Here again, we fail to see a parallel between Landrigan and Smith's case. There was a structural difference between the ineffective assistance cases on which Landrigan relied and his case, in which he had prevented counsel from presenting mitigation evidence in court. The existing Supreme Court standards of ineffective assistance required tailoring or modification to apply to this new situation. No such adaptation of the Jackson standard is required in order to apply it to Smith's case, one of many that simply involves a failure of proof. For the same reasons that we find Smith's case to be unaffected by Musladin, we conclude that it also is unaffected by Landrigan.
Musladin also pointed out that, to be “determined by the Supreme Court” within the meaning of section 2254(d), the federal law in issue must be established by the holding, as opposed to dicta, of the Supreme Court's decision. Musladin, 127 S.Ct. at 653. “The Court's ‘holding,’ ” however, necessarily refers not only to the result reached, but also the rationale necessary to the reaching of that result. “When an opinion issues for the Court, it is not only the result but also those portions of the opinion necessary to that result by which we are bound.” Seminole Tribe of Florida v. Florida, 517 U.S. 44, 67, 116 S.Ct. 1114, 134 L.Ed.2d 252 (1996).
Although in Jackson the Supreme Court ultimately denied relief because the evidence had been sufficient, it reached that result only after settling on the constitutional standard to govern the decision of that question. That standard was that the evidence was sufficient if “any trier of fact could have found the essential elements of the crime beyond a reasonable doubt.” Jackson, 443 U.S. at 319, 99 S.Ct. 2781. That standard, adopted after much discussion, see id. at 313-319, 99 S.Ct. 2781, was the sole means by which the result was reached. It was not dictum, and to our knowledge has never been treated as dictum. Indeed, the State does not claim it to be dictum in its briefing. Similarly, in Musladin, the Supreme Court did not treat the rules of Williams and Flynn as dicta, even though in both those cases habeas relief had been denied.
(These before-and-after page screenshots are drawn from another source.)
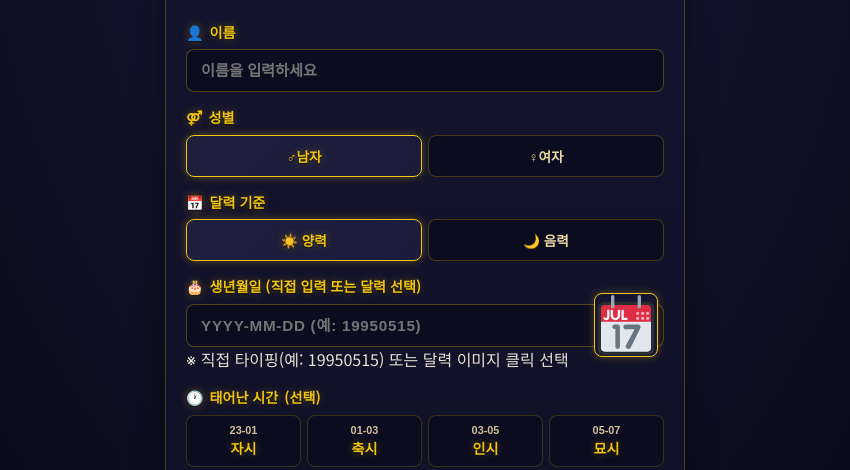
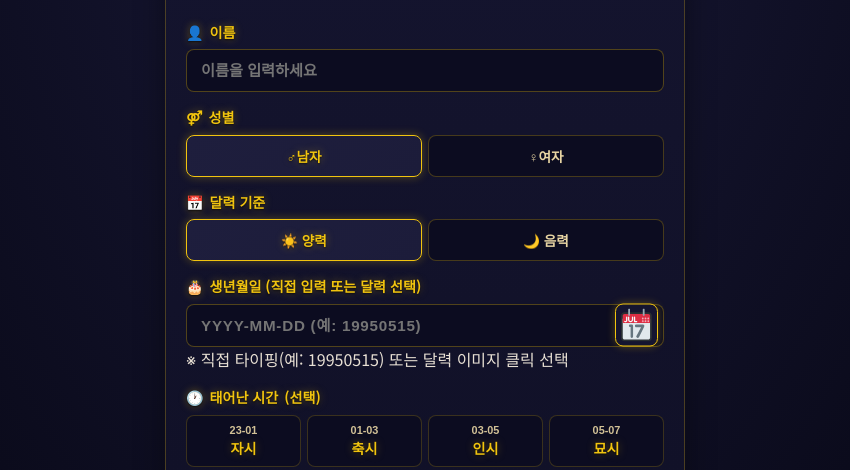
Before and after one commit to mega808-del/saju, a plain HTML site: page index.html in a window 1280 px wide. Shown: the part 279-749 px from the top of the page, without its empty margins (215-1065 px from the left). Drawn offline with Linux system fonts and the light colour scheme.

Commit message:
Add files via upload

```diff
--- a/styles.css
+++ b/styles.css
@@ -327,8 +327,8 @@ body {
     right: 6px;
     top: 50%;
     transform: translateY(-50%);
-    width: 64px;
-    height: 64px;
+    width: 48px; /* 구형 브라우저 폴백 */
+    height: 100%; /* 입력칸과 동일한 높이로 맞춤 */
     opacity: 0;
     pointer-events: none;
     border: none;
@@ -336,9 +336,16 @@ body {
     margin: 0;
 }
 
+@supports (aspect-ratio: 1 / 1) {
+    .hidden-native-date-picker {
+        width: auto;
+        aspect-ratio: 1 / 1; /* 가로 = 세로 정사각형 (달력 버튼과 동일 크기) */
+    }
+}
+
 .text-date-input {
     flex: 1;
-    padding-right: 78px;
+    padding-right: 66px; /* 정사각형 달력 버튼(입력칸 높이 ≈51px) + 여유 공간 */
     letter-spacing: 0.05em;
 }
 
@@ -350,8 +357,8 @@ body {
     background: var(--bg-card);
     border: 1.5px solid var(--gold-bright);
     border-radius: 8px;
-    width: 64px;
-    height: 64px;
+    width: 48px; /* 구형 브라우저 폴백 */
+    height: 100%; /* 입력칸과 동일한 높이로 맞춰 아래 글자 가림 방지 */
     display: flex;
     align-items: center;
     justify-content: center;
@@ -361,21 +368,30 @@ body {
     z-index: 5;
 }
 
+@supports (aspect-ratio: 1 / 1) {
+    .btn-yellow-cal {
+        width: auto;
+        aspect-ratio: 1 / 1; /* 가로 = 세로 정사각형 (입력칸 높이와 동일한 크기) */
+    }
+}
+
 .yellow-cal-img {
-    width: 60px;
-    height: 60px;
+    height: 80%; /* 버튼(입력칸) 높이의 80%로 비례 축소 */
+    width: auto;
+    max-width: 100%;
+    aspect-ratio: 1 / 1; /* 구형 WebView에서도 비율 유지 */
     display: block;
     pointer-events: none;
 }
 
 .btn-yellow-cal:hover, .btn-yellow-cal:active {
     background: var(--bg-elevated);
-    transform: translateY(-50%) scale(1.1);
+    transform: translateY(-50%) scale(1.03);
     box-shadow: 0 0 15px rgba(241, 196, 15, 0.6);
 }
 
 .btn-yellow-cal:hover .yellow-cal-img {
-    transform: scale(1.08);
+    transform: scale(1.02);
 }
 
 .gender-toggle, .calendar-toggle, .toggle-switch {
```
We have no difficulty, therefore, in concluding that the constitutional standard announced in Jackson qualifies as holding, and not dictum, for purposes of section 2254(d)(1).
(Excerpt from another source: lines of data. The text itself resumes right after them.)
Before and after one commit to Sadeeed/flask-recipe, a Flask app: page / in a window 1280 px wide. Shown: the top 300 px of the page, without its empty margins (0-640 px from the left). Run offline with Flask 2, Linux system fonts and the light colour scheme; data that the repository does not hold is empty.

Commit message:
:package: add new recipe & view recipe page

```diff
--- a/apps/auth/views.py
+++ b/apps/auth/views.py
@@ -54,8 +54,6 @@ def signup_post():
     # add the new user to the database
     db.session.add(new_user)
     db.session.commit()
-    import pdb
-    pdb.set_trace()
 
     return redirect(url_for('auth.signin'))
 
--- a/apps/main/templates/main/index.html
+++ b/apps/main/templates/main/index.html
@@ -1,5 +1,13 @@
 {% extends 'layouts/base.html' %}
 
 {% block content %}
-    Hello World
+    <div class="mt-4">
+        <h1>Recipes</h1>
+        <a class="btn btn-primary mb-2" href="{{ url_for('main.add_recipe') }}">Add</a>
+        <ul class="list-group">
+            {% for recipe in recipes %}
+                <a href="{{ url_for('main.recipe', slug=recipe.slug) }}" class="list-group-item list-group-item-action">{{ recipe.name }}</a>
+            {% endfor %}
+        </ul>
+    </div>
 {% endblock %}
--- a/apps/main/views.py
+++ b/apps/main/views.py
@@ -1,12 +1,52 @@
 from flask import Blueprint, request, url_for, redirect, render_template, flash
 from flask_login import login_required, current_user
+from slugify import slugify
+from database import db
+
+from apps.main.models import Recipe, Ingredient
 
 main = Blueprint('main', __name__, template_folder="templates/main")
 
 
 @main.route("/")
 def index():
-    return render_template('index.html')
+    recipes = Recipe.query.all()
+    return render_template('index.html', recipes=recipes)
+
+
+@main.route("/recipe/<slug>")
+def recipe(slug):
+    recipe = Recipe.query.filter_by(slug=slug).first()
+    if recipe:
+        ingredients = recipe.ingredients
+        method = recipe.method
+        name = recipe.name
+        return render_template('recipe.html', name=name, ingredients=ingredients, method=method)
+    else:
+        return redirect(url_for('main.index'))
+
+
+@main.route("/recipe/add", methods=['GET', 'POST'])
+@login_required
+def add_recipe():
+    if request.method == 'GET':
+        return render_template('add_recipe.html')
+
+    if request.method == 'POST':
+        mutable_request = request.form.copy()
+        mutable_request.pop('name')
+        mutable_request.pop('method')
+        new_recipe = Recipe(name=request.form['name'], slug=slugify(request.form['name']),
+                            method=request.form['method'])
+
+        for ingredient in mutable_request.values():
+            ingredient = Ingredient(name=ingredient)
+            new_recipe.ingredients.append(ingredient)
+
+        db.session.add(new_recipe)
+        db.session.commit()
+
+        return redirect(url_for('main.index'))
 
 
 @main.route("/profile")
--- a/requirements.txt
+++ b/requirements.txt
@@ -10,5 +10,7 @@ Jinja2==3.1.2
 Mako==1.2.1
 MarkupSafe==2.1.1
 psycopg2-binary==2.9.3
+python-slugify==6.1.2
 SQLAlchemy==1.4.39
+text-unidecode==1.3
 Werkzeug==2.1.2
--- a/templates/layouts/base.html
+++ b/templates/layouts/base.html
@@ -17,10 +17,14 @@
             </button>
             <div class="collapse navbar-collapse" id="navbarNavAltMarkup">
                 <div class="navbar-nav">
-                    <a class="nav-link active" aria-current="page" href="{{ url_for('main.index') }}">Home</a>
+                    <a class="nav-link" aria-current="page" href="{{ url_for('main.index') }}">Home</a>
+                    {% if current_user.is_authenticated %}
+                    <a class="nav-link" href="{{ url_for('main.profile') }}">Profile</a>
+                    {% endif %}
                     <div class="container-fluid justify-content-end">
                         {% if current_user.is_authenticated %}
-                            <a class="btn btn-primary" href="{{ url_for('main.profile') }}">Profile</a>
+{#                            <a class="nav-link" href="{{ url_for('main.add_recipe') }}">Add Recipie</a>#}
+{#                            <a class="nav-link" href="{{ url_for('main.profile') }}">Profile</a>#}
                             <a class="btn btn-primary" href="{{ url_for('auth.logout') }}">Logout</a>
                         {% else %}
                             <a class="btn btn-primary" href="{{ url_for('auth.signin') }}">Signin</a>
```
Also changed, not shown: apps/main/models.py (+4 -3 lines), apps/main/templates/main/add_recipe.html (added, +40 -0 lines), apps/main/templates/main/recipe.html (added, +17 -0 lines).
We conclude, therefore, that our earlier opinion and decision, which held the state court's affirmance of Smith's conviction to be an unreasonable application of Jackson, is unaffected by Musladin. We therefore reinstate our earlier judgment and opinion, as reported at 437 F.3d 884.
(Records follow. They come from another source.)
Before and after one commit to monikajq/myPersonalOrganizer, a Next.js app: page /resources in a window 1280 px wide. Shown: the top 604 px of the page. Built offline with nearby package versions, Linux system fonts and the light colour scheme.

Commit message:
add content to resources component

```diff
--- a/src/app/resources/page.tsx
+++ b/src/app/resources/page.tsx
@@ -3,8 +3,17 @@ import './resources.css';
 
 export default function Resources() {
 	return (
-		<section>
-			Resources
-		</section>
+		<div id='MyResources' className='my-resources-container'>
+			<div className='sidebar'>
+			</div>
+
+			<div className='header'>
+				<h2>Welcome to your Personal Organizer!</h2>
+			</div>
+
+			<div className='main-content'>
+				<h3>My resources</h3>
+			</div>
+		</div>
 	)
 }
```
OPINION AND JUDGMENT REINSTATED.
1. Section 2254 was amended to its present form by the Antiterrorism and Effective Death Penalty Act (“AEDPA”), Pub.L. No. 104-132 (1996).
2. The requirement is different under one scenario of the “contrary to” prong of section 2254(d)(1). A state-court decision is “contrary to” a Supreme Court decision when the state court “confronts a set of facts that are materially indistinguishable from a decision of[the Supreme Court] and nevertheless arrives at a result different from[the Supreme Court's] precedent.” Williams v. Taylor, 529 U.S. 362, 406, 120 S.Ct. 1495, 146 L.Ed.2d 389 (2000). The facts need not be materially indistinguishable, however, for a grant of habeas relief under the “unreasonable application” prong of section 2254(d)(1). See id. at 407-08, 120 S.Ct. 1495.